So with that visual in mind, here’s what seven writers do to turn the knob:
1. Songwriter Young and Sick has been called a “dual threat” in music and art, and he gets his work going in one of two ways:
“If I can, I get on my bicycle and ride to the beach and back while listening to a podcast or audiobook. If I can’t do that, then I usually walk to 7-Eleven and buy a Kombucha and a protein bar.”
“After my 500th cup of coffee, I’m usually ready to go. And I like to settle in with my dog either at my side or, as he prefers, around my shoulders like a 35-pound scarf. He’s a good boy.”
3. For Pulitzer Prize winner Viet Thanh Nguyen, he took inspiration for his novel The Sympathizer by only starting his writing after reading a few pages of the book he admired,The Land at the End of the World :
“I was reading a novel called The Land at the End of the World by the Portuguese writer António Lobo Antunes and it came to me at a very fortuitous time because it had been reissued in a new translation right when I was starting The Sympathizer and struggling to find a beginning and when I read that book it really blew the doors open for me. I fell in love with the rhythm and the voice and I wanted some of that for my own book. So what I did was I would read two or three pages of that novel every morning until I was so affected, so seized by Lobo Antunes’s prose, that I just had to write myself.”
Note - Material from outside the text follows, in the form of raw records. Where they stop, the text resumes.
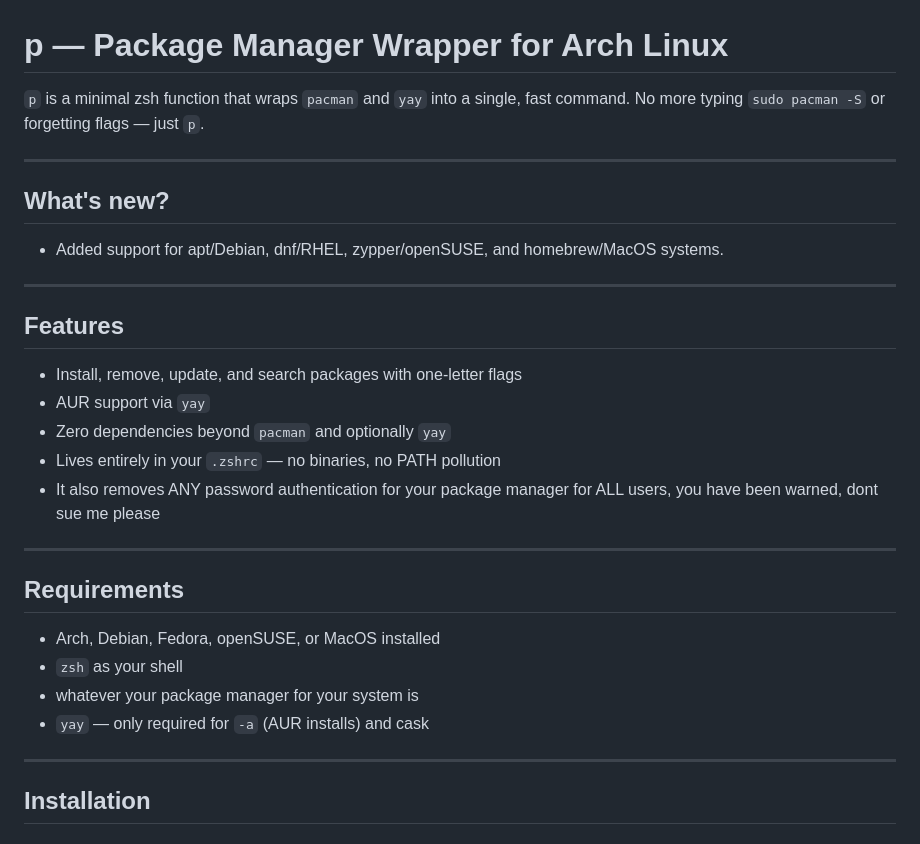
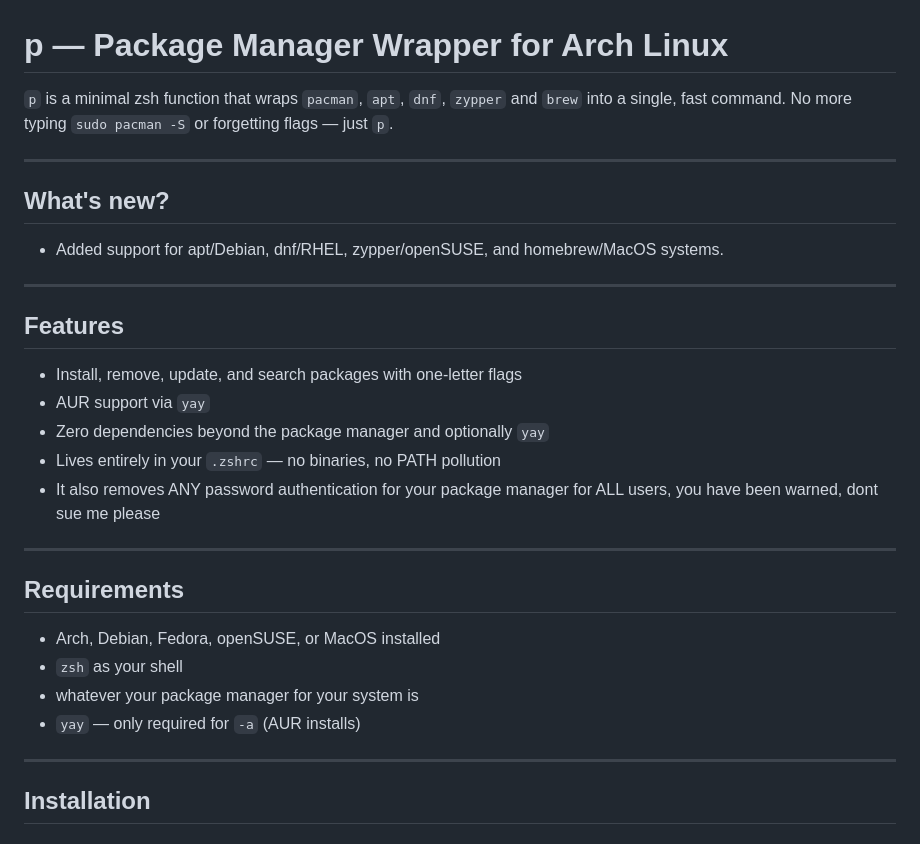
Before and after one commit to purpletuesdayofficial-blip/p-package-manager, a Markdown page: README.md, the part around the change. Drawn GitHub-style.

```diff
--- a/README.md
+++ b/README.md
@@ -1,6 +1,6 @@
 # p — Package Manager Wrapper for Arch Linux
 
-`p` is a minimal zsh function that wraps `pacman` and `yay` into a single, fast command. No more typing `sudo pacman -S` or forgetting flags — just `p`.
+`p` is a minimal zsh function that wraps `pacman`, `apt`, `dnf`, `zypper` and `brew` into a single, fast command. No more typing `sudo pacman -S` or forgetting flags — just `p`.
 
 ---
 
@@ -14,7 +14,7 @@
 
 - Install, remove, update, and search packages with one-letter flags
 - AUR support via `yay`
-- Zero dependencies beyond `pacman` and optionally `yay`
+- Zero dependencies beyond the package manager and optionally `yay`
 - Lives entirely in your `.zshrc` — no binaries, no PATH pollution
 - It also removes ANY password authentication for your package manager for ALL users, you have been warned, dont sue me please
 
@@ -25,7 +25,7 @@
 - Arch, Debian, Fedora, openSUSE, or MacOS installed
 - `zsh` as your shell
 - whatever your package manager for your system is
-- `yay` — only required for `-a` (AUR installs) and cask
+- `yay` — only required for `-a` (AUR installs)
 
 ---
 
```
4. NBA basketball player turned author Paul Shirley cops to the feeling that many of us get before we start: ‘existential dread.’
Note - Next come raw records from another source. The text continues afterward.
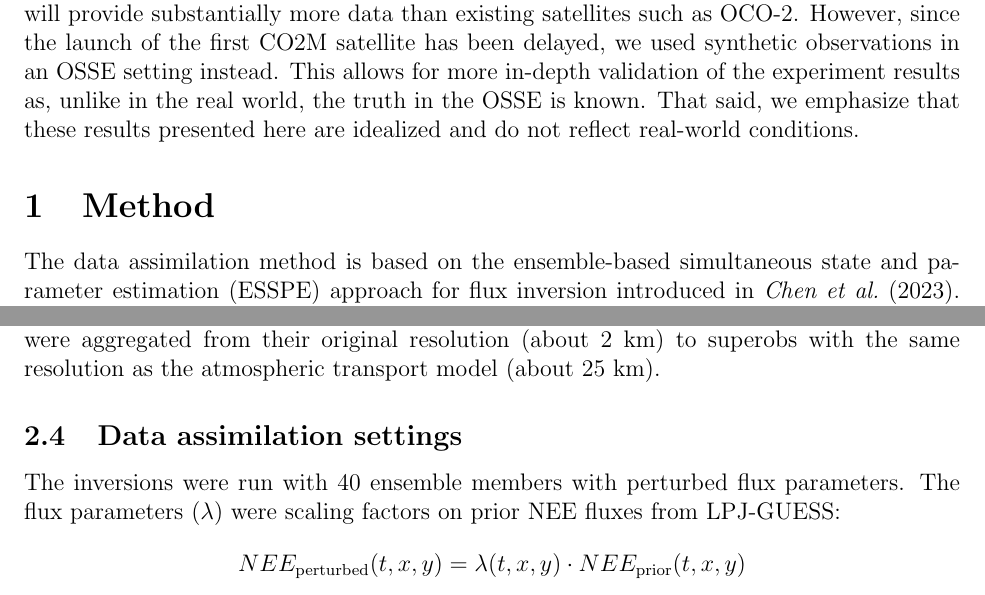
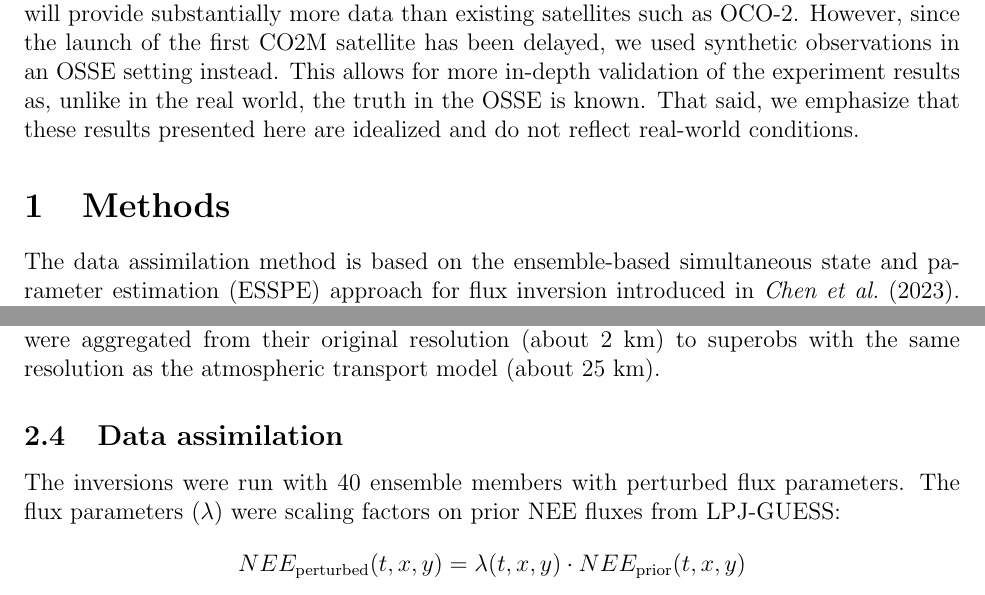
Before and after one commit to hanschen/avengers_d2_3, a LaTeX document (main.tex): two parts of pages 1 and 5 of 9, joined at a grey line, cut so that both start at the same text. Compiled offline with pdfLaTeX.

Commit message:
Small adjustments

```diff
--- a/main.tex
+++ b/main.tex
@@ -31,7 +31,7 @@ That said,
 we emphasize that these results presented here are idealized and do not reflect real-world conditions.
 
 
-\section{Method}
+\section{Methods}
 
 \begin{figure}[tb]
     \centering
@@ -237,7 +237,7 @@ The model domain corresponds to the domain shown in Figure~\ref{fig:xco2}.
 We refer to \citet{chen2023} for further details about the WRF-Chem configuration.
 
 
-\subsection{Data assimilation settings}
+\subsection{Data assimilation}
 
 The inversions were run with 40 ensemble members with perturbed flux parameters.
 The flux parameters ($\lambda$) were scaling factors on prior NEE fluxes from LPJ-GUESS:
```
He says of his writing days:
“I try to start my days the same way: get up, eat breakfast, stretch/exercise, meditate, get to the place I’m going to write. Once I’m there, I’ll usually put on a “fun” song—something that energizes me, right before digging in. I’ve found that by keeping this routine the same (or nearly so), the “work” of getting into the writing has largely been taken care of. I still feel a small, nagging sense of existential dread (“what if today’s the day I forget how?!”) but I’ve made writing so much a part of my days that it feels like I don’t really have a choice in the matter.”
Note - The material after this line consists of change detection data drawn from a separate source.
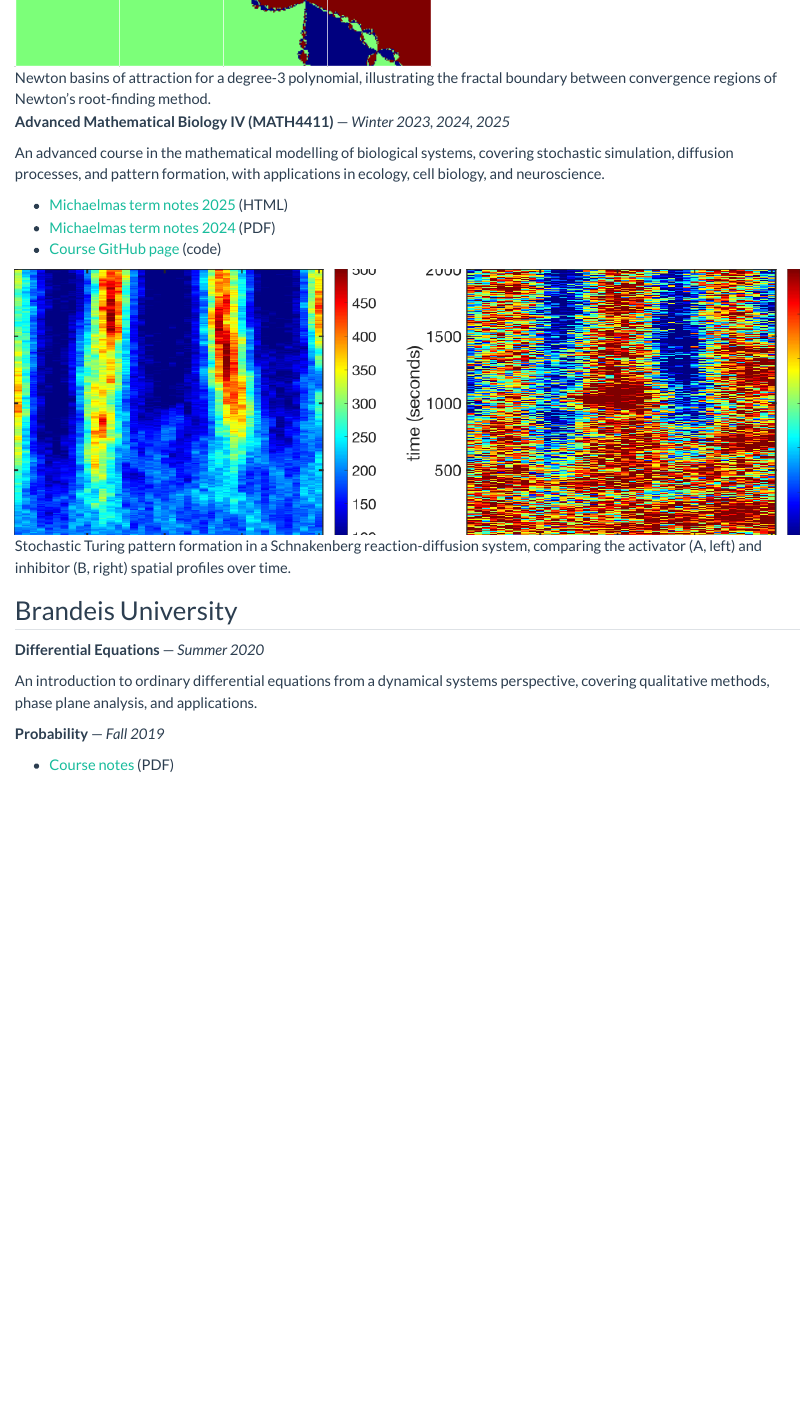
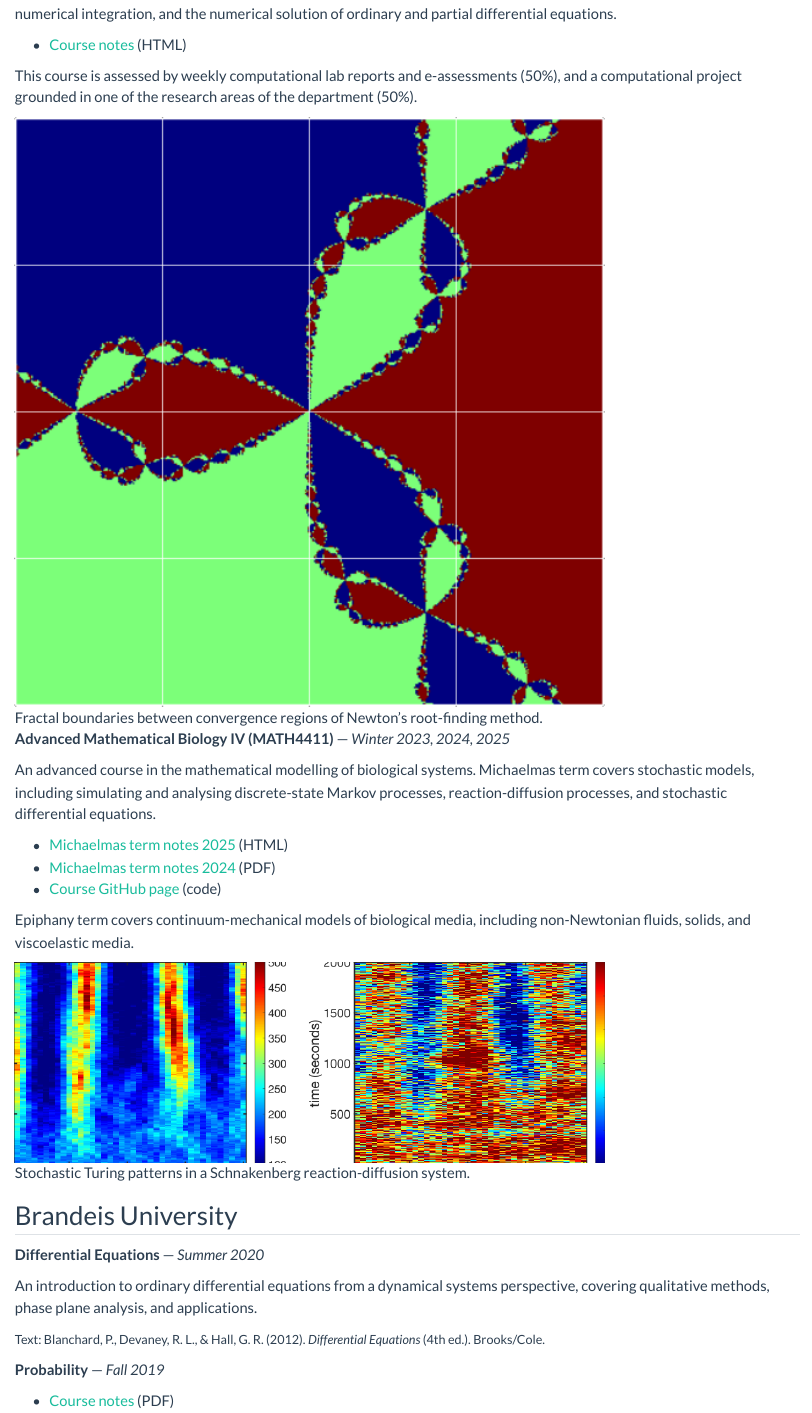
Before and after one commit to patterd2/personal-website, a Quarto document (teaching.qmd): the page in a window 1100 px wide, from 760 px down before the commit and from 280 px down after it. Rendered offline with R 4.5, knitr and Pandoc in place of Quarto, with nearby package versions.

Commit message:
Format Blanchard–Devaney–Hall reference and tidy MATH4411 prose
- Move textbook citation to its own line in small type with title italicised
- Fix "namely, including" redundancy in MATH4411 Epiphany term description
- Add Oxford comma to list of biological media types

Co-Authored-By: Claude Sonnet 4.6 <noreply@anthropic.com>

```diff
--- a/teaching.qmd
+++ b/teaching.qmd
@@ -16,7 +17,8 @@ A hands-on introduction to numerical analysis and scientific computing, covering
+This course is assessed by weekly computational lab reports and e-assessments (50%), and a computational project grounded in one of the research areas of the department (50%).
 :::
 
 ::: {}
-![Newton basins of attraction for a degree-3 polynomial, illustrating the fractal boundary between convergence regions of Newton's root-finding method.](assets/newton_basins_crop.png){fig-alt="Newton fractal basins of attraction"}
+![Fractal boundaries between convergence regions of Newton's root-finding method.](assets/newton_basins_crop.png){fig-align="center" width="75%"}
 :::
 ::::
 
@@ -24,15 +26,18 @@ A hands-on introduction to numerical analysis and scientific computing, covering
 ::: {}
 **Advanced Mathematical Biology IV (MATH4411)** — *Winter 2023, 2024, 2025*
 
-An advanced course in the mathematical modelling of biological systems, covering stochastic simulation, diffusion processes, and pattern formation, with applications in ecology, cell biology, and neuroscience.
+An advanced course in the mathematical modelling of biological systems. Michaelmas term covers stochastic models, including simulating and analysing discrete-state Markov processes, reaction-diffusion processes, and stochastic differential equations.
 
 - [Michaelmas term notes 2025](https://patterd2.github.io/MATH4411_Adv_Math_Bio_Notes/) (HTML)
 - [Michaelmas term notes 2024](assets/durham-adv-math-bio-2024.pdf) (PDF)
 - [Course GitHub page](https://github.com/patterd2/MATH4411_Adv_Math_Bio) (code)
+
+Epiphany term covers continuum-mechanical models of biological media, including non-Newtonian fluids, solids, and viscoelastic media.
+
 :::
 
 ::: {}
-![Stochastic Turing pattern formation in a Schnakenberg reaction-diffusion system, comparing the activator (A, left) and inhibitor (B, right) spatial profiles over time.](assets/schnak_crop.png){fig-alt="Schnakenberg Turing pattern heatmaps"}
+![Stochastic Turing patterns in a Schnakenberg reaction-diffusion system.](assets/schnak_crop.png){fig-align="center" width="75%"}
 :::
 ::::
 
@@ -41,6 +46,8 @@ An advanced course in the mathematical modelling of biological systems, covering
 **Differential Equations** — *Summer 2020*
 
 An introduction to ordinary differential equations from a dynamical systems perspective, covering qualitative methods, phase plane analysis, and applications.
+
+<small>Text: Blanchard, P., Devaney, R. L., & Hall, G. R. (2012). *Differential Equations* (4th ed.). Brooks/Cole.</small>
 
 **Probability** — *Fall 2019*
 
```
Also changed, not shown: docs/search.json, teaching.qmd (5 more changed lines), 1 other file.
5. Former US Poet Laureate Ted Kooser uses other poet’s work as his spur to action:
“I very often read the poems of someone whose work I admire. Just now I’m rereading all of the poems of Nancy Willard, who died recently. She has been one of my favorite writers for many years. I find that if I read a poem I am moved by I often feel like I’d like to strike up a kind of conversation with the poet, and my response may be an attempt at a poem of my own.”
“I can’t start without a proper coffee made on my magnificent Italian coffee machine.”
“When I first sit down to write, I often do a bit of intellectual squirming. Writing is usually not easy for me until I get into it.
My ritual is that I get out one of my quadrille ruled engineering pads and a sharpened Palomino Blackwing pencil (I keep a Staedtler manual pencil sharpener beside me), and I set out three short tasks. One of them is doing a Pomodoro (25 minutes) on whatever I’m writing.
The funny thing is, once I get started on the writing, I usually get into the flow and go for at least several hours. Then I do the other two little tasks. Then it’s out for a walk (if it’s not snowing) and back to make a list of three more things to work on. I start early in the day, around 6:00 or 7:00 am, so I try to quit around 4:00 pm and watch a television show with my hubby.”